Luis De Jesus seeks a writ of habeas corpus to challenge his convictions for felony murder and aggravated assault. The District Court dismissed his petition as untimely, a decision we will affirm.
In July 1998, a fight left one person dead and several more injured. As a result, De Jesus was charged with, and found guilty of, felony murder and aggravated assault. Following sentencing, the Appellate Division of the New Jersey Superior Court affirmed De Jesus's convictions. But it held the trial court erroneously applied New Jersey's No Early Release Act (“NERA”) when sentencing De Jesus for felony murder. It also held that the sentencing court needed to explain its reasoning for imposing consecutive sentences for aggravated assault.
After the New Jersey Supreme Court denied De Jesus's petition for certification, De Jesus was resentenced on May 17, 2005. De Jesus did not appeal his resentencing. Instead, he petitioned for post-conviction relief, which the Superior Court denied. The Appellate Division affirmed that denial, and the New Jersey Supreme Court again denied review.
On October 20, 2014, De Jesus filed a § 2254 petition in federal court. The District Court dismissed that petition as untimely, but gave De Jesus “30 days [to] present arguments ․ as to why [he] is entitled to equitable tolling, or any other argument regarding the timeliness of [his] Petition.” (App. at 2.) Declining that opportunity, De Jesus noticed his appeal to this Court on March 8, 2017.1
A. De Jesus's § 2254 Petition Was Untimely
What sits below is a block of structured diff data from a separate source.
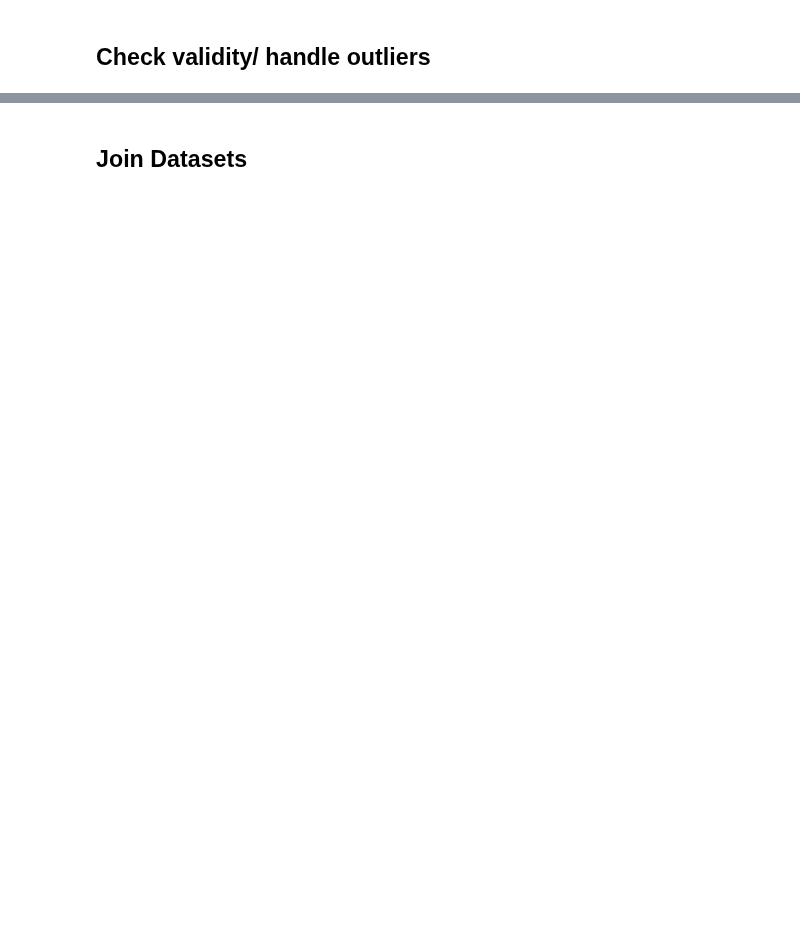
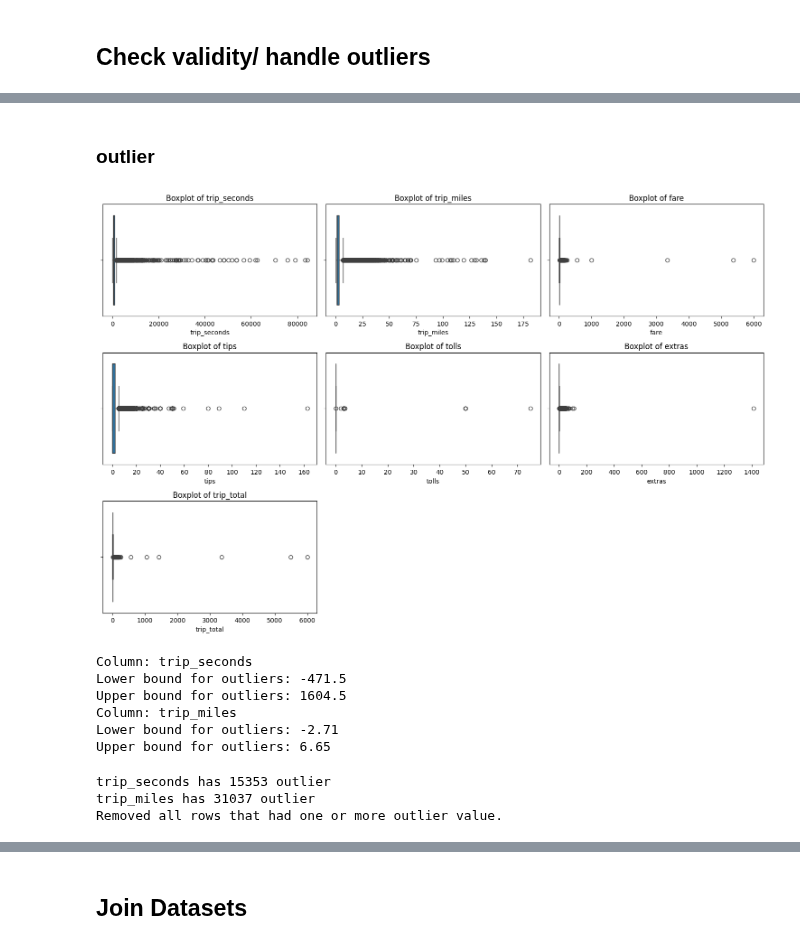
Before and after one commit to ltempfli/AAA-AIbertus-Magnus, a Jupyter notebook: tasks/01_Data_Preparation.ipynb, the cells around one changed output, grey strips where cells are left out. Cells and saved outputs as stored; diff of their text form; code cells hidden in the pictures; blank space fills up the shorter version.

Commit message:
outlier/validity stuff

```diff
--- a/tasks/01_Data_Preparation.ipynb
+++ b/tasks/01_Data_Preparation.ipynb
@@ -746,0 +739,4 @@ print(len(trip_data_raw_geo))
+# %%
+checkdf = checkdf.dropna(subset=["trip_seconds","trip_miles","fare","tips","extras","trip_total"])
+# %%
+checkdf = checkdf[checkdf["trip_start_timestamp"] <= checkdf["trip_end_timestamp"]]
@@ -746,0 +755,4 @@ print(len(trip_data_raw_geo))
+# %%
+checkdf = checkdf[checkdf["trip_miles"] > 0]
+# %%
+checkdf = checkdf[checkdf["trip_seconds"] > 0]
@@ -746,0 +771,58 @@ print(len(trip_data_raw_geo))
+# %% [markdown]
+### outlier
+# %%
+plt.figure(figsize=(15, 10))
+
+for i, column in enumerate(columns_to_check, 1):
+    plt.subplot(3, 3, i)
+    sns.boxplot(x=checkdf[column])
+    plt.title(f'Boxplot of {column}')
+
+plt.tight_layout()
+plt.show()
+# %% [output]
+[figure, added]
+# %%
+def detect_outliers_iqr(df, columns):
+    outlier_info = {}
+    for column in columns:
+        Q1 = df[column].quantile(0.25)
+        Q3 = df[column].quantile(0.75)
+        IQR = Q3 - Q1
+        lower_bound = Q1 - 1.5 * IQR
+        upper_bound = Q3 + 1.5 * IQR
+        outlier_info[column] = {
+            'lower_bound': lower_bound,
+            'upper_bound': upper_bound
+        }
+
+    return outlier_info
+
+outlier_info = detect_outliers_iqr(checkdf, ["trip_seconds","trip_miles"])
+
+for column, info in outlier_info.items():
+    print(f'Column: {column}')
+    print(f'Lower bound for outliers: {info["lower_bound"]}')
+    print(f'Upper bound for outliers: {info["upper_bound"]}')
+# %% [output]
+Column: trip_seconds
+Lower bound for outliers: -471.5
+Upper bound for outliers: 1604.5
+Column: trip_miles
+Lower bound for outliers: -2.71
+Upper bound for outliers: 6.65
+# %%
+def drop_outliers(df, outlier_info):
+    for column, info in outlier_info.items():
+        total_outliers = len(df[(df[column] < info["lower_bound"]) | (df[column] > info["upper_bound"])].index)
+        print(f"{column} has {total_outliers} outlier")
+    for column, info in outlier_info.items():
+        df = df[(df[column] >= info["lower_bound"]) & (df[column] <= info["upper_bound"])]
+    print("Removed all rows that had one or more outlier value.")
+    return df
+
+checkdf = drop_outliers(checkdf, outlier_info)
+# %% [output]
+trip_seconds has 15353 outlier
+trip_miles has 31037 outlier
+Removed all rows that had one or more outlier value.
```
Also changed, not shown: parts of 33 cells of this notebook.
Petitions filed under 28 U.S.C. § 2254 are subject to a one-year statute of limitations that begins running on “the date on which the judgment [at issue] became final by the conclusion of direct review or the expiration of the time for seeking such review.” 28 U.S.C. § 2244(d)(1)(A). The District Court calculated that De Jesus's conviction became final on September 2, 2004, ninety days after the New Jersey Supreme Court first denied review, when De Jesus could no longer petition the United States Supreme Court. Jimenez v. Quarterman, 555 U.S. 113, 119–20, 129 S.Ct. 681, 172 L.Ed.2d 475 (2009); 28 U.S.C. § 2101(c). But that analysis did not consider De Jesus's resentencing on May 17, 2005. Because De Jesus did not appeal his new sentence, his conviction became final on July 1, 2005, see N.J. Ct. R. 2:4-1 (providing a 45-day appeal period), making his § 2254 petition due by July 1, 2006. Yet the extra time does not help, since his October 2014 petition was still more than eight years too late.2
B. De Jesus is Not Entitled to Equitable Tolling
Perhaps recognizing this, De Jesus appropriately concedes his petition is late. (See Opening Br. at 17 (“DeJesus’ federal habeas petition appears to be technically untimely[.]”).) Instead, he argues that the District Court should have equitably tolled the limitations period. See Holland v. Florida, 560 U.S. 631, 645, 130 S.Ct. 2549, 177 L.Ed.2d 130 (2010) (holding that § 2254’s limitations period “is subject to equitable tolling in appropriate cases”). We disagree.
First, De Jesus waived this argument when he declined the opportunity—one might say the invitation—to raise it earlier. (See App. at 2 (District Court order dismissing De Jesus's § 2254 petition without prejudice, noting that De Jesus “may, within 30 days of the date of entry of this Order, present arguments, ․ as to why [he] is entitled to equitable tolling, or any other argument regarding the timeliness of [his] [p]etition[.]”).)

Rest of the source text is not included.